No one would really expect that Facebook was born out of controversy and lawsuits about stealing ideas and codes. Mark Zuckerberg was sued in 2004 by Cameron and Tyler Winklevoss over allegations that he claimed he would help them produce their own social networking site thought to be the original Facebook, Harvard Connect, but instead stole valuable source code that he used to turn into Facebook. After a lengthy legal battle, the court awarded the Winklevoss brothers with a settlement of cash as well as Facebook stock, worth about $120 million. Many argue that what Zuckerberg did might have been dishonorable, but he has created Facebook into so much more than what Harvard Connection was or could have ever been. He spent hundreds of hours writing new codes for it and developing what he already had to make improvements that would allow Facebook to become as prevalent as it is.

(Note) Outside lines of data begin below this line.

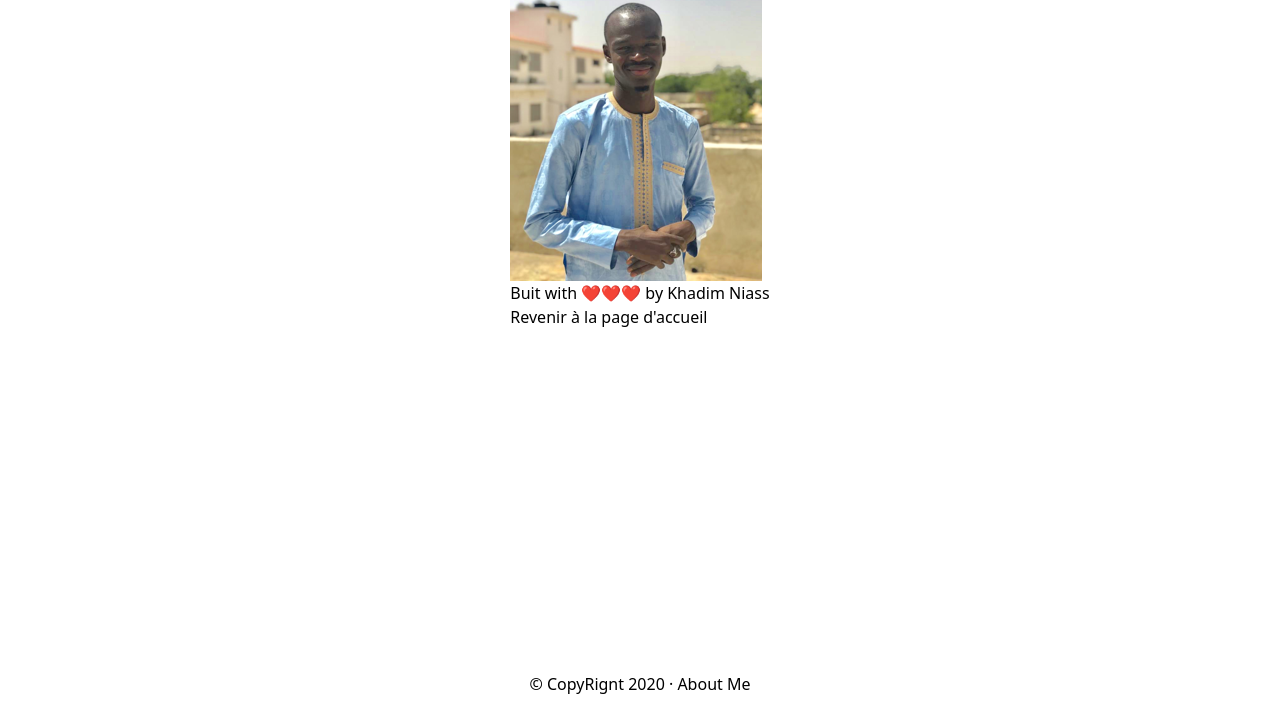
Repository: khadimniass/hello-city-with-Symfony
Page: templates/pages/about.html.twig
An editor plug-in stored every save of this project. The page is shown before and after the next save, followed by the edit.
The browser window is 1280 px wide. The pictures show the whole page.
The page is a Twig template of a Symfony application; nobody is signed in and links lead nowhere. The template is opened directly, without the code that normally fills it, so the values that code supplies are empty.

Above is the page before, as saved 2020-06-24 13:33:22.

After the next save:
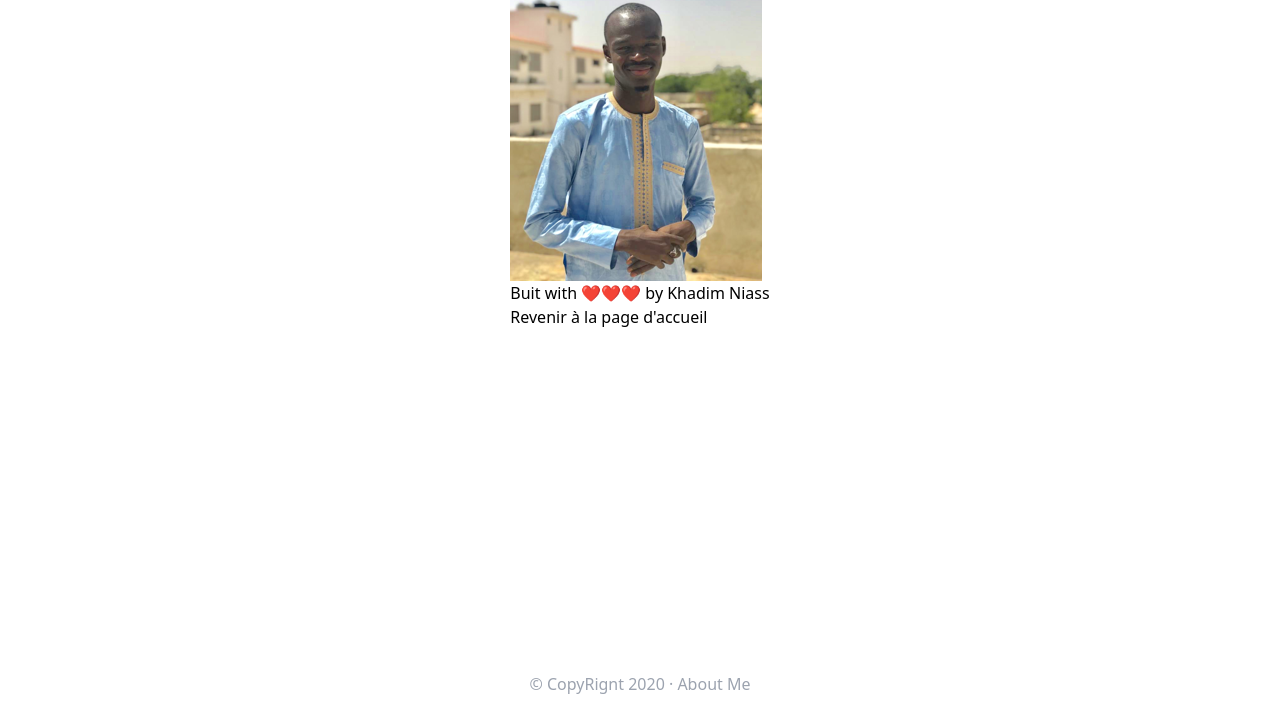
Saved 104 s later.
--- a/templates/base.html.twig
+++ b/templates/base.html.twig
@@ -13,7 +13,7 @@
         </main>
 
     <footer class="my-6">
-        <p>
+        <p class="text-gray-400">
             &copy CopyRignt {{'now'|date('Y') }}
             &middot; <a href="{{ path('app_about')}} ">About Me</a>
         </p>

Despite its controversial origins, it is undeniable that Facebook is a work of art. And while it is also difficult to refute that Zuckerberg did commit a crime when he stole the source code and the essential idea of Harvard Connect, that doesn't mean that Zuckerberg is undeserving of any sort of creative merit he receives for Facebook. With that being said, the fact that Facebook was created due to theft doesn't keep billions of people from using it every single day. It has been integrated into our lives to such a degree that we don’t even realize how prevalent it really is.